The truth: What Wilson wants is irrelevant if Giants coach Tom Coughlin and quarterback Eli Manning decline to give him the ball.

Here are some widely available players who had good opportunities in Week 1, with a reasonable chance to keep getting chances going forward.

QB: Terrelle Pryor, Oakland. Pryor is the latest example of the funny relationship quarterbacks have with fantasy scoring. Mobile quarterbacks who are weak passers can often make up ground by running, as Pryor did in Week 1 with 112 yards on 13 carries to go along with 217 yards passing. Pryor will keep piling up statistics on Raider plays that don't involve Darren McFadden rushing.

RB: DeAngelo Williams, Carolina. Likely sitting on someone's bench in your league. But with Jonathan Stewart on injured reserve, Williams is more than a committee back. He had 17 carries in Week 1, tied for 11th in the league with Marshawn Lynch, McFadden and Spiller.

WR: Brian Hartline, Miami. Hartline was third among NFL wide receivers with 15 targets against Cleveland, finishing with nine catches for 114 yards and a touchdown. Mike Wallace, new to the Dolphins with a $60 million contract, was visibly upset Sunday after having only one catch on five targets — enough to warrant a meeting Monday with coach Joe Philbin.

TE: Dallas Clark, Baltimore. That's correct, he's 34 years old in his 11th season, with only two seasons with more than 800 yards (2008 and 2009). Clark led his team with 12 targets, one behind Cleveland's Jordan Cameron for the league lead among tight ends. Baltimore quarterback Joe Flacco relied heavily on Dennis Pitta last year, who is out for most of the year on injured reserve. Clark has averaged less than six targets per game over his career, but during his best year, a 100-catch, 1,106-yard season in 2009 with Indianapolis, Clark averaged 8.3 targets per game. Baltimore is thin among receivers and Clark will likely be available for a tryout without a waiver claim, as others in your league jump for Julius Thomas or Kellen Winslow.



A former online poker grinder is approaching fantasy football defenses with a simple assumption: Sports books in Las Vegas and elsewhere know more than you do about how NFL teams will perform.

Each week, Dylan Lerch posts defensive rankings on Reddit ( ) and Nerdball Magazine ( ), derived by a formula combining point spreads and totals with turnover statistics to generate weekly rankings that look far different from the season-long cheat sheets of many fantasy experts.

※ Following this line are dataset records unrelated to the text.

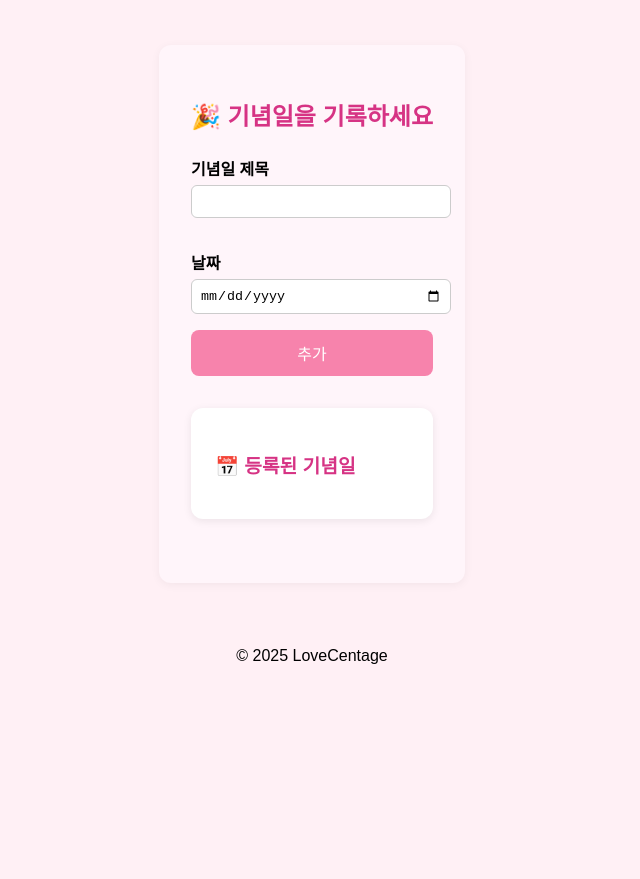
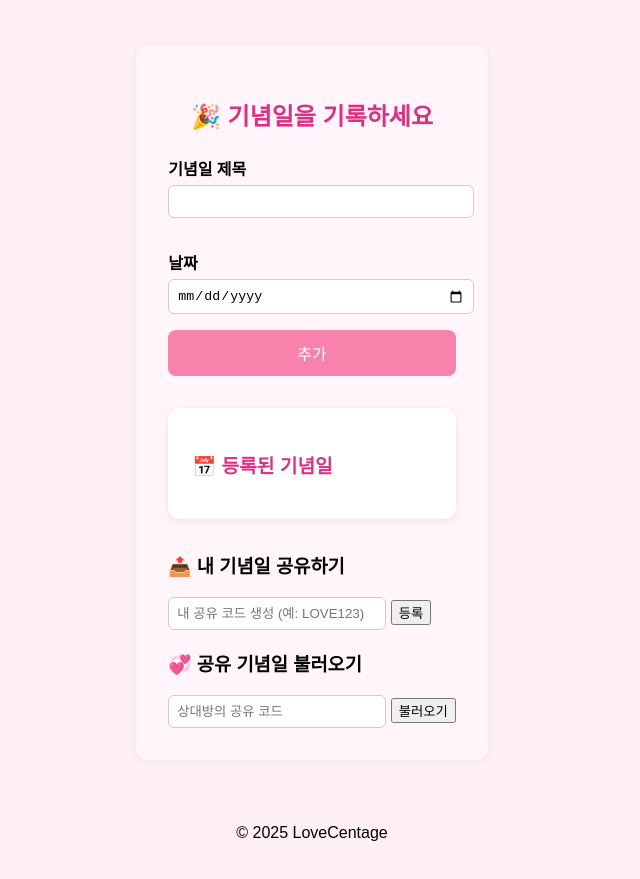
Before and after one commit to CHALLKATHON-Official/2025_CHALLKATHON_YOONSU_FE, a plain HTML site: page anniversary.html in a window 1280 px wide. Shown: the part 103-982 px from the top of the page, without its empty margins (328-968 px from the left). Before the commit the page ends 824 px from the top, so only its background shows below. Drawn offline with Linux system fonts and the light colour scheme.

Commit message:
기념일 공유 기능 추가

```diff
--- a/anniversary.html
+++ b/anniversary.html
@@ -51,6 +51,22 @@
         </li>
       </ul>
     </section>
+
+    <!-- 📤 공유 코드 등록 -->
+    <section class="share-save">
+      <h3>📤 내 기념일 공유하기</h3>
+      <input type="text" id="myShareCodeInput" placeholder="내 공유 코드 생성 (예: LOVE123)">
+      <button onclick="registerMyShareCode()">등록</button>
+    </section>
+
+    <!-- 💞 공유 코드 불러오기 -->
+    <section class="share-section">
+      <h3>💞 공유 기념일 불러오기</h3>
+      <input type="text" id="shareCodeInput" placeholder="상대방의 공유 코드">
+      <button onclick="loadSharedAnniversaries()">불러오기</button>
+    </section>
+
+
   </main>
 
   <footer>
--- a/anniversary.js
+++ b/anniversary.js
@@ -68,3 +68,39 @@ function calculateDday(dateString) {
   const diffDays = Math.floor(diffTime / (1000 * 60 * 60 * 24));
   return diffDays === 0 ? 'D-DAY' : (diffDays > 0 ? `D-${diffDays}` : `D+${Math.abs(diffDays)}`);
 }
+
+// 📤 공유 코드 등록 (내 기념일을 shared_CODE로 저장)
+function registerMyShareCode() {
+  const code = document.getElementById("myShareCodeInput").value.trim();
+  if (!code) return alert("공유 코드를 입력해주세요.");
+
+  const data = JSON.parse(localStorage.getItem("anniversaries") || "[]");
+  localStorage.setItem("shared_" + code, JSON.stringify(data));
+  alert(`✅ 공유 코드로 등록 완료!\n코드: ${code}`);
+}
+
+// 💞 공유 코드 불러오기 (상대방의 shared_CODE에서 가져오기)
+function loadSharedAnniversaries() {
+  const code = document.getElementById("shareCodeInput").value.trim();
+  if (!code) return alert("공유 코드를 입력해주세요.");
+
+  const shared = localStorage.getItem("shared_" + code);
+  if (!shared) return alert("❌ 해당 공유 코드를 찾을 수 없습니다.");
+
+  const list = JSON.parse(shared);
+  const existing = JSON.parse(localStorage.getItem("anniversaries") || "[]");
+
+  // 중복 제거 + 💞 표시 추가
+  list.forEach(item => {
+    const alreadyExists = existing.some(e => e.title === item.title && e.date === item.date);
+    if (!alreadyExists) {
+      existing.push({
+        title: item.title + " 💞",
+        date: item.date
+      });
+    }
+  });
+
+  localStorage.setItem("anniversaries", JSON.stringify(existing));
+  loadAnniversaries();  // UI 업데이트
+}
```
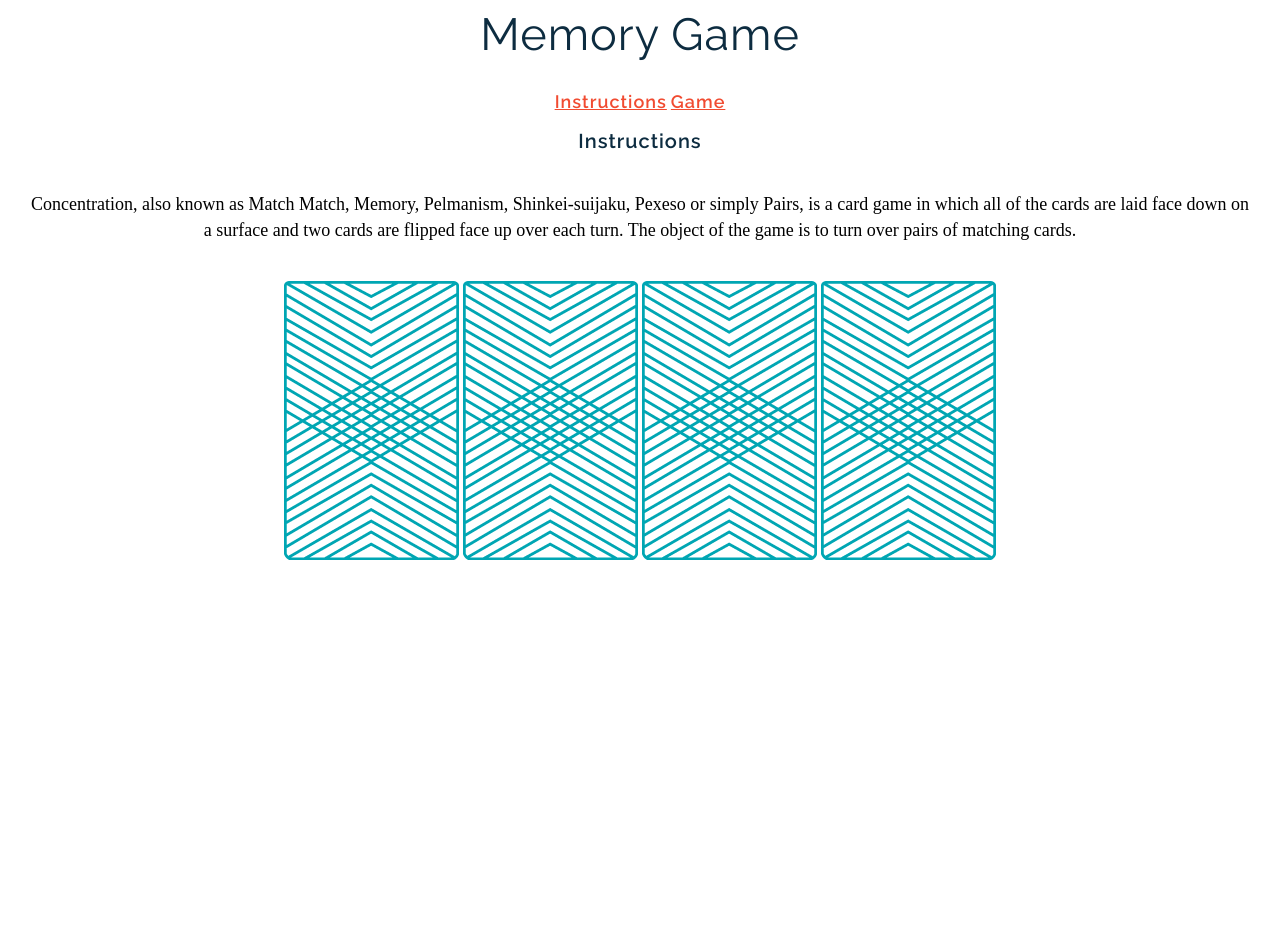
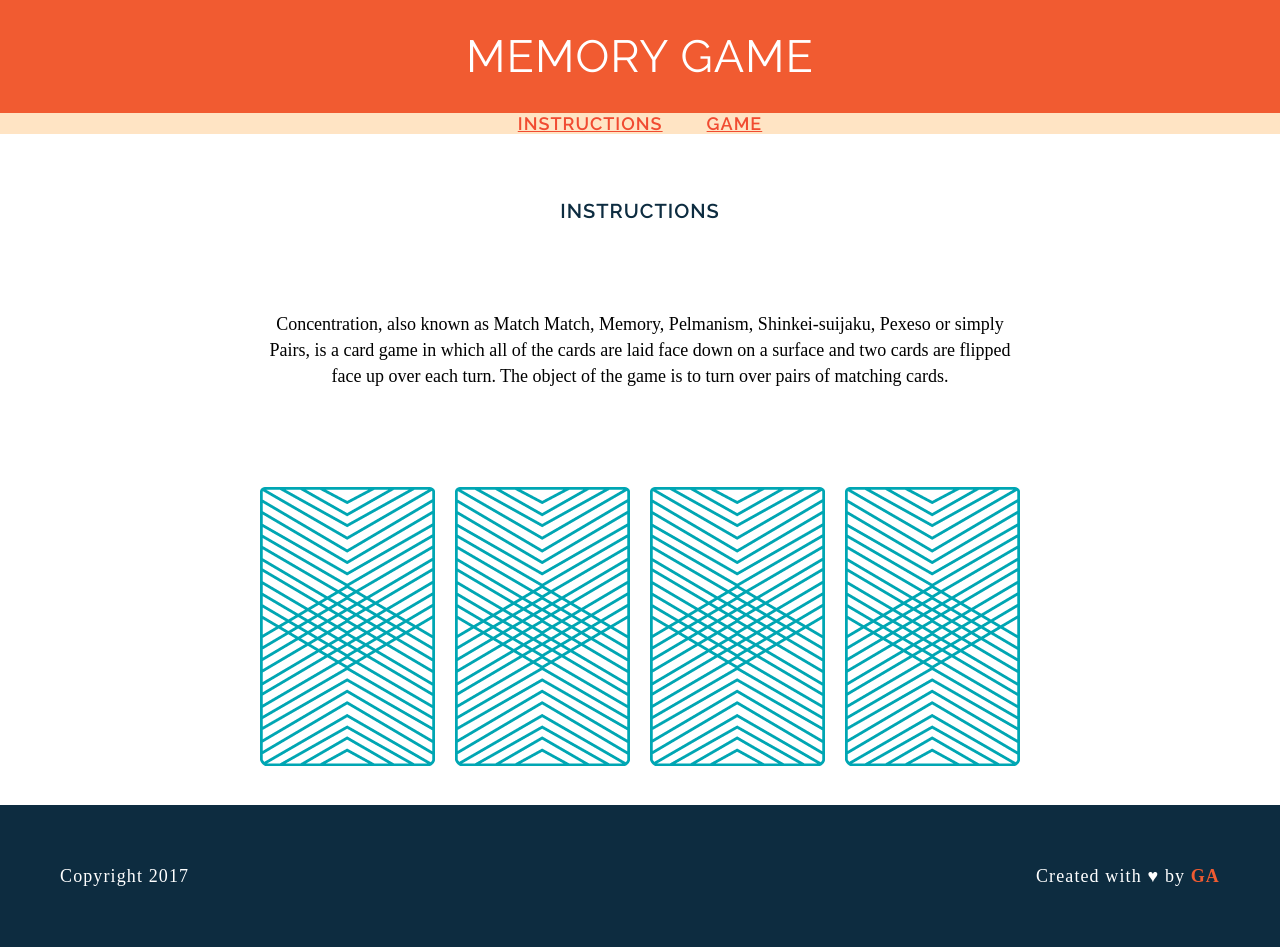
Before and after one commit to Macioa/wdi-fundamentals-memorygame, a plain HTML site: page index.html in a window 1280 px wide. Before the commit the page ends 800 px from the top, so only its background shows below. Drawn offline with Linux system fonts and the light colour scheme; a web font is replaced by a local one.

Commit message:
javascript finally

```diff
--- a/CSS/style.css
+++ b/CSS/style.css
@@ -1,12 +1,14 @@
 body {
     text-align: center;
+    margin: 0;
     }
 h1 {
     font-family: "raleway";
-    color: #0D2C40;
+    //color: #0D2C40;
     letter-spacing: 1px;
     font-weight: 400;
     font-size: 45px;
+    margin: 0;
 }
 a {
     font-family: "raleway";
@@ -14,6 +16,12 @@ a {
     letter-spacing: 1px;
     font-weight: 600;
     font-size: 18px;
+    margin: 0px 20px 0px 20px;
+    border-bottom: 2px solid transparent;
+}
+a:hover{
+    border-color: white;
+    //color:black;
 }
 h2{
     font-family: "raleway";
@@ -21,16 +29,60 @@ h2{
     letter-spacing: 1px;
     font-weight: 600;
     font-size: 20px;
+    padding: 30px;
 }
 p{
     font-family: "droid serif";
     line-height: 26px;
     font-size: 18px;
-    padding: 20px;
+    padding: 40px;
 }
+
 head{
     background-color: teal;
 }
 nav{
     background-color: bisque;
 }
+main{
+    text-align: center;
+    width: 850px;
+    margin: 35px auto 35px auto;
+}
+img{
+    margin: 40px 8px 0px 8px;
+}
+header{
+    background-color: #F15B31;
+    color: #FFFFFF;
+    padding: 30px 20px 30px 20px;
+}
+footer{
+    padding: 0 20px 0 20px;
+    background-color: #0D2C40;
+    color: white;
+    font-size: 14px;
+    letter-spacing: .08em;
+    font-weight: 500;
+}
+.copyright{
+    float: left;
+}
+.message{
+    float: right;
+}
+.clearfix:after{
+    visibility: hidden;
+    display: block;
+    content: " ";
+    clear: both;
+    height: 0;
+    font-size: 0;
+}
+span{
+
+}
+.name{
+    color: #F15B31;
+    font-weight: 700;
+}
--- a/index.html
+++ b/index.html
@@ -6,20 +6,25 @@
             <link href="https://fonts.googleapis.com/css?family=Droid+Serif|Raleway:400,500,600,700" rel="stylesheet">
             <link href="css/style.css" rel="stylesheet" type="text/css">
     </head>
+     <header>
+        <h1>
+            MEMORY GAME
+        </h1>
+    </header>
+
+        <body>
+            <nav>
+                <a href="#Instructions">INSTRUCTIONS</a>
+                <a href="#Game">GAME</a>
+            </nav>
     <main>
-    <body>
-    <h1>
-        Memory Game
-    </h1>
-    <a href="#">Instructions</a>
-    <a href="#">Game</a>
-    <h2>
-        Instructions
+            <h2 id="Instructions">
+                INSTRUCTIONS
             </h2>
             <p>
                 Concentration, also known as Match Match, Memory, Pelmanism, Shinkei-suijaku, Pexeso or simply Pairs, is a card game in which all of the cards are laid face down on a surface and two cards are flipped face up over each turn. The object of the game is to turn over pairs of matching cards.
             </p>
-    <div>
+            <div id="Game">
                     <img src="images/back.png" alt="Queen of Diamonds">
                     <img src="images/back.png" alt="Queen of Hearts">
                     <img src="images/back.png" alt="King of Diamonds">
@@ -28,4 +33,12 @@
 
         </body>
     </main>
+    <footer class="clearfix">
+        <p class="copyright">
+            Copyright 2017
+        </p>
+        <p class="message">
+            Created with &hearts; by <span class="name">GA</span>
+        </p>
+    </footer>
 </html>
```
Also changed, not shown: js/main.js (added). Lines whose indentation alone changed are shown as unchanged.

It's a next-level argument to streaming, and the age-old assumption you shouldn't draft a defense or kicker until the last round.

The consensus? They're hard to predict and score comparably by the end of the year. But in practice many fantasy players respond by playing whatever defense or kicker they get late in their draft and considering the positions an afterthought during the year.

That creates a hole for savvy fantasy owners to pick up valuable points each week, without the investment of a draft pick.

"These lines, they might not be 100 percent perfect, but for essentially our imprecise fantasy football purposes they are far better than any other predictive model that we have available," Lerch said. "They reflect injuries ... they reflect weather, they reflect every single scenario and variable that can describe a football game."

Lerch, who approaches fantasy football as a game that can be solved, said the effort is an attempt to gain an edge on information, as teams try to guard their plans on the field and fantasy players try to predict what's going to happen.

"You're trying to exploit your opponent's lack of information," he said.



Entered Monday ahead in all five leagues. Ended the night 2-2-1, with the tie coming on the last play of the Houston-San Diego game when Randy Bullock made a 41-yard field goal for my opponent. One loss was by 2 fantasy points to an opponent who scored 16 points with Texans tight end Owen Daniels, while the other was to a first-time fantasy player who scored a combined 27 fantasy points with Chargers running back Ryan Mathews and the Washington Redskins defense.

Both wins came in leagues with Manning.


Oskar Garcia is a news editor for the AP in Honolulu who spends way too much free time on fantasy sports, with little to show for it. He can be reached at and on Twitter at